As if there weren’t too many already, the now-on, now-off, now-on-again Indian Premier League (IPL) has thrown another imponderable into the vast, unpredictable seas of the Lok Sabha election. For some weeks now, political parties have been worried about the impact of India’s flagship T20 cricket event on the election process and on public interest.
In a sense, the Karnataka election of 2008 was a dress rehearsal, given that it coincided with the IPL’s first season. In small towns across the state, empirical evidence suggested political activity and discussion winded down every evening, earlier than usual, because people crowded around television sets to watch the day’s cricket game. Even party activists were affected. This is not an exaggerated anecdote; it actually happened.
This year, the IPL can leave its impact on how the general election is contested. Some parties are believed to have experimented with the idea of a heavy-duty campaign centred on the IPL. However, the League’s governing council decided politics and sport must not mix and proactively banned all election advertising and endorsements.

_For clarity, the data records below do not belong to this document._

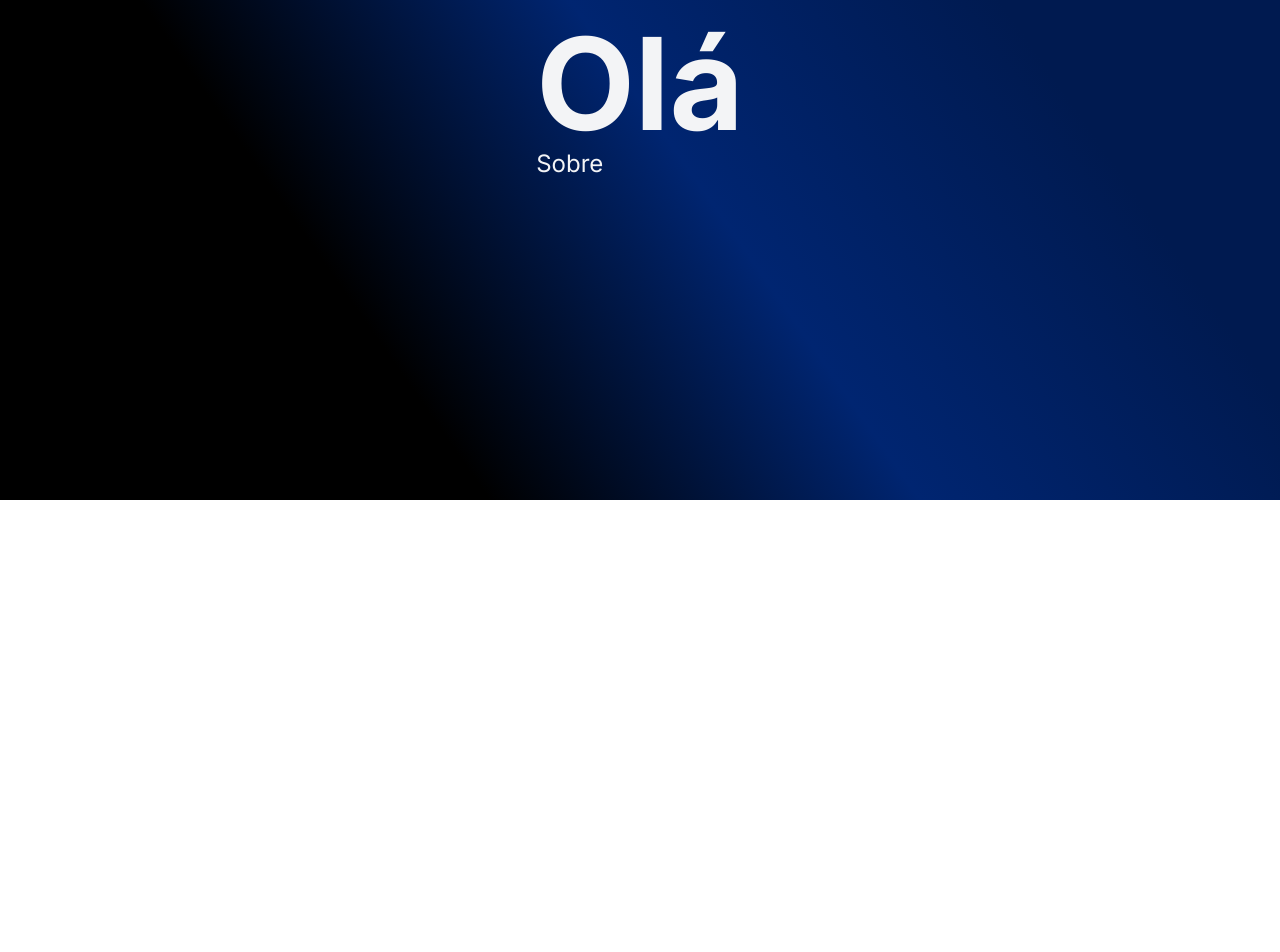
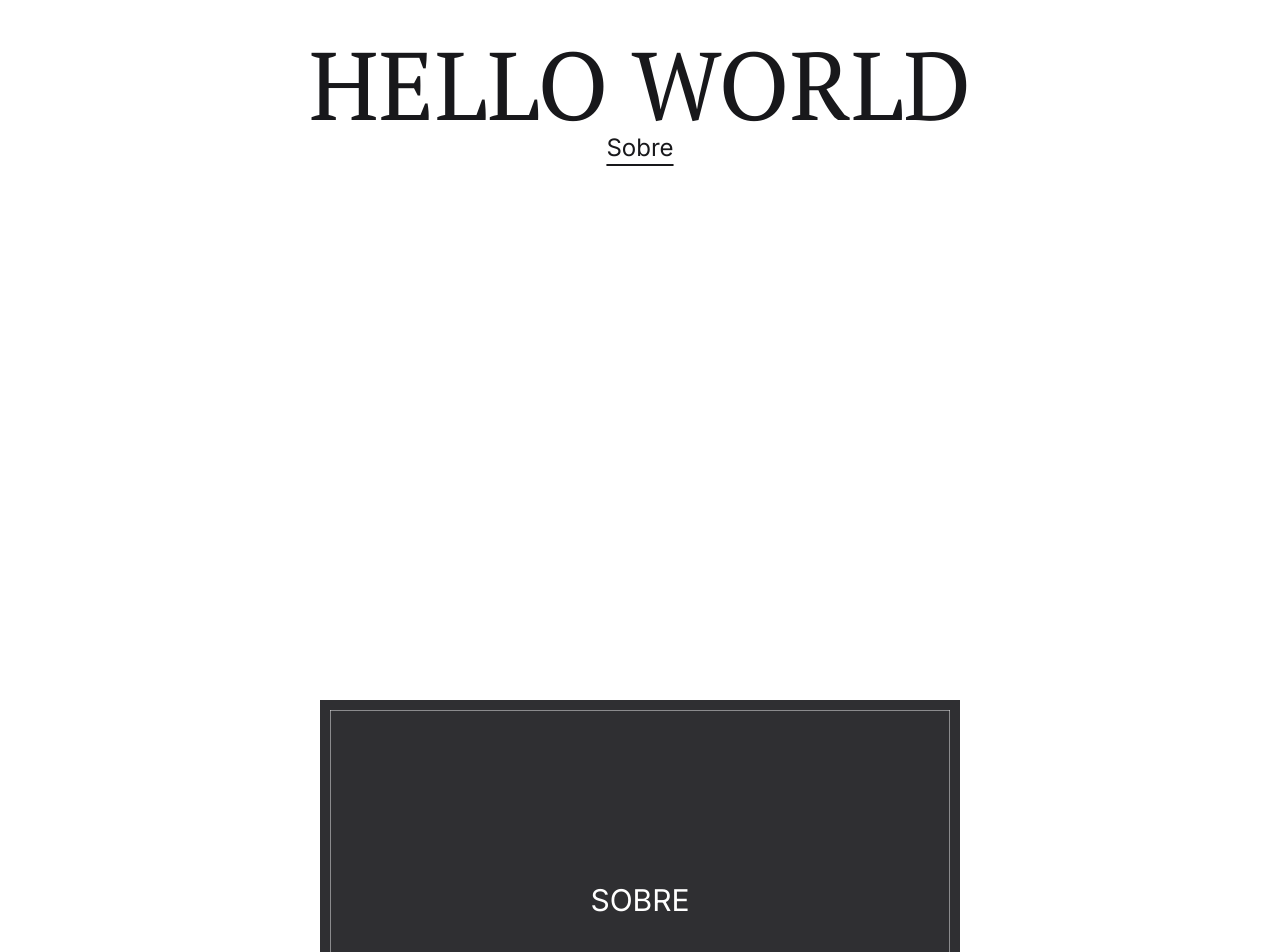
Before and after one commit to kayobitencourt/reactjs-intro-website, a React (Vite) app: page / in a window 1280 px wide. Shown: the part 300-1252 px from the top of the page. Before the commit the page ends 800 px from the top, so only its background shows below. Built offline with nearby package versions, Linux system fonts and the light colour scheme.

Commit message:
working on

```diff
--- a/index.html
+++ b/index.html
@@ -4,12 +4,12 @@
     <meta charset="UTF-8" />
     <link rel="icon" type="image/svg+xml" href="/vite.svg" />
     <meta name="viewport" content="width=device-width, initial-scale=1.0" />
-    <link rel="preconnect" href="https://fonts.googleapis.com"/>
-    <link rel="preconnect" href="https://fonts.gstatic.com" crossorigin/>
-    <link href="https://fonts.googleapis.com/css2?family=Inter:wght@100..900&display=swap" rel="stylesheet"/>
+    <link rel="preconnect" href="https://fonts.googleapis.com" />
+    <link rel="preconnect" href="https://fonts.gstatic.com" crossorigin />
+    <link href="https://fonts.googleapis.com/css2?family=Inter:ital,opsz,wght@0,14..32,100..900;1,14..32,100..900&family=PT+Serif:ital,wght@0,400;0,700;1,400;1,700&display=swap" rel="stylesheet" />
     <title>ReactJS Animations</title>
   </head>
-  <body class="font-sans text-gray-100 antialiased">
+  <body class="font-sans text-gray-100 antialiased ">
     <div id="root"></div>
     <script type="module" src="/src/main.tsx"></script>
   </body>
--- a/package.json
+++ b/package.json
@@ -10,7 +10,9 @@
     "preview": "vite preview"
   },
   "dependencies": {
+    "@gsap/react": "^2.1.1",
     "gsap": "^3.12.5",
+    "lenis": "^1.1.14",
     "react": "^18.3.1",
     "react-dom": "^18.3.1",
     "react-router-dom": "^6.24.1"
--- a/src/index.css
+++ b/src/index.css
@@ -1,3 +1,39 @@
 @tailwind base;
 @tailwind components;
 @tailwind utilities;
+
+html.lenis, html.lenis body {
+  height: auto;
+}
+
+.lenis.lenis-smooth {
+  scroll-behavior: auto !important;
+}
+
+.lenis.lenis-smooth [data-lenis-prevent] {
+  overscroll-behavior: contain;
+}
+
+.lenis.lenis-stopped {
+  overflow: hidden;
+}
+
+.lenis.lenis-smooth iframe {
+  pointer-events: none;
+}
+
+@keyframes appear {
+  from {
+    scale: 0.5;
+    opacity: 0.9;
+  } to {
+    scale: 1;
+    opacity: 1;
+  }
+}
+
+.appear{
+  animation: appear linear;
+  animation-timeline: view();
+  animation-range: entry 0% cover 30%;
+}
--- a/src/pages/Home.tsx
+++ b/src/pages/Home.tsx
@@ -1,49 +1,38 @@
-import { useLayoutEffect, useRef } from "react"
-import { gsap } from "gsap"
-import { Link } from "react-router-dom"
+import { Link } from "react-router-dom";
+import { ReactLenis } from "lenis/react";
 
-export function Home(){
-  const comp = useRef(null)
-  useLayoutEffect(() => {
-    const ctx = gsap.context(() => {
-      const t1 = gsap.timeline()
-      t1.from("#intro-slider", {
-        duration:0.2,
-        delay:0.2,
-      }).from(["#title-1", "#title-2", "#title-3"], {
-        opacity: 0,
-        y: "+=30",
-        stagger: 0.2,
-      }).to(["#title-1", "#title-2", "#title-3"], {
-        opacity: 0,
-        y: "-=30",
-        delay: 0.3,
-        stagger: 0.2
-      }).to("#intro-slider",{
-        xPercent: "-100",
-        duration: 1,
-      }).from("#welcome", {
-        opacity:0,
-        duration:2,
-        stagger: 0.5,
-      })
-    }, comp)
 
-    return () => ctx.revert()
-  }, [])
-  return(
-    <div className="relative" ref={comp}>
-      <div id="intro-slider" className="h-screen p-10 bg-zinc-900 absolute text-gray-200 top-0 left-0 z-10 w-full flex flex-col gap-10 track">
-        <h1 className="text-9xl" id="title-1">KAYO</h1>
-        <h1 className="text-9xl" id="title-2">WEB DEVELOPER</h1>
-        <h1 className="text-9xl" id="title-3">UI/UX Designer</h1>
-      </div>
-      <main className=" h-screen flex flex-col bg-custom-gradient justify-center place-items-center">
+
+const instanceSettings = {
+  duration:2,
+  lerp:1,
+  smoothWheel:true,
+};
+
+export function Home() {
+
+  return (
+    <div className="relative">
+      <main className=" h-screen flex flex-col justify-center text-center place-items-center">
         <div id="welcome">
-          <h1 className="text-9xl font-bold">Olá</h1>
-          <Link to="/about" className="text-2xl">Sobre</Link>
+          <h1 className="text-8xl font-medium text-zinc-900 font-serifada">HELLO WORLD</h1>
+          <Link to="/about" className="text-2xl text-zinc-900 underline underline-offset-8">
+            Sobre
+          </Link>
         </div>
       </main>
+      <ReactLenis options={instanceSettings} root className="relative overflow-y-auto">
+        <div className="sticky top-0 h-screen w-full bg-zinc-900 p-5 appear ">
+          <div className="border border-zinc-200 w-full h-full flex items-center justify-center">
+            <h1 className="text-6xl font-sans text-white">SOBRE</h1>
+          </div>
+        </div>
+        <div className="sticky h-screen w-full bg-neutral-600 p-5">
+          <div className="border border-zinc-200 w-full h-full flex items-center justify-center">
+            <h1 className="text-6xl font-sans text-white">SOBRE</h1>
+          </div>
+        </div>
+      </ReactLenis>
     </div>
-  )
+  );
 }
--- /dev/null
+++ b/src/pages/Teste.tsx
@@ -0,0 +1,7 @@
+export function Teste(){
+  return (
+    <header>
+      <nav></nav>
+    </header>
+  )
+}
--- a/src/routes.tsx
+++ b/src/routes.tsx
@@ -3,9 +3,11 @@ import { createBrowserRouter } from 'react-router-dom'
 import { Home } from './pages/Home'
 import { About } from './pages/About'
 import { Contact } from './pages/Contact'
+import { Teste } from './pages/Teste'
 
 export const router = createBrowserRouter([
   { path: '/', element: <Home /> },
   { path: '/about', element: <About /> },
-  { path: '/contact', element: <Contact /> }
+  { path: '/contact', element: <Contact /> },
+  { path: '/teste', element: <Teste /> },
 ])
--- a/tailwind.config.js
+++ b/tailwind.config.js
@@ -6,11 +6,9 @@ export default {
   ],
   theme: {
     extend: {
-      backgroundImage: {
-        'custom-gradient': 'linear-gradient(55deg, #000 26.63%, #002571 50%, #001A50 73.37%)',
-      },
       fontFamily:{
         sans:'Inter',
+        serifada:'PT Serif'
       },
     },
   },
```
Also changed, not shown: 1 other file (tests, documents, lock files or other folders).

What this meant was, for all parties, prime-time television advertising potentially became far less important. There was no point sending out evocative ‘vote for us’ messages on news channels and in the breaks between saas-bahu soaps if everybody was busy watching Sehwag hit Warne out of the stadium.
Also altering the election’s media landscape is the presence of some 250 FM stations across 90 towns. FM radio is not just about SUV brats listening to Masakalli masakalli and traffic advisories while driving back home to Gurgaon or Goregaon. From Hissar to Rajahmundry, smaller cities, B and C towns in marketing parlance, have their local FM stations. Regional parties and constituency-level strongmen could find these useful, low-cost options.
Political advertising and individual endorsements on radio are big in, say, the United States. Candidates use stations to reach specific communities or ethnic minorities. The Indian radio market and Indian political canvassing are not as disaggregated but election 2009 could see some action on those fronts.
Whatever the medium, what is the message? In signing up the rights for Jai Ho, the Congress has hit an impressive first-over six. Yet, using a triumphalist slogan is necessarily a high-risk strategy in a sombre, issue-based election without any overarching emotion. Jai Ho could be the Congress’s inspiring anthem; Jai Ho could also, so easily, become the ruling party’s very own ‘India Shining’, the clanger the BJP can never forget.
There is another concern. India’s extraordinary media clutter means public discourse is, to use the jargon, limited to the headline with no time for the subtleties of body copy. The messaging has to be sharp and direct, especially if distractions like IPL are also around. The Congress, however, is selling the electorate a complex product — a five-year fixed deposit with a futures option.
It is a finely nuanced, twin-tracked message. It could have made sense to a generation brought up on the intricacies and nuances of five-day cricket. Would it be lost on the simpler-minded T20 throngs? This is an India, remember, that will probably only read a party manifesto if it comes in the size and form of an SMS.
For the BJP, the challenge is of a different nature. This is not one of those broad-sweep elections built around one catchy theme or charisma. It is a series of cussed, curmudgeonly, nuts-and-bolts arguments — even 543 different arguments. The campaign has to be clever enough to package subjects such as internal security and the economic downturn — ones the Congress and UPA can be made answerable for — into compelling, easily digestible ad lines, without appearing too shrill.
How does one do this? Does “My fiscal deficit is better looking than yours” sound exciting? Does “Uski inflation meri inflation se zyada kaisi”?
The author is a Delhi based political columnist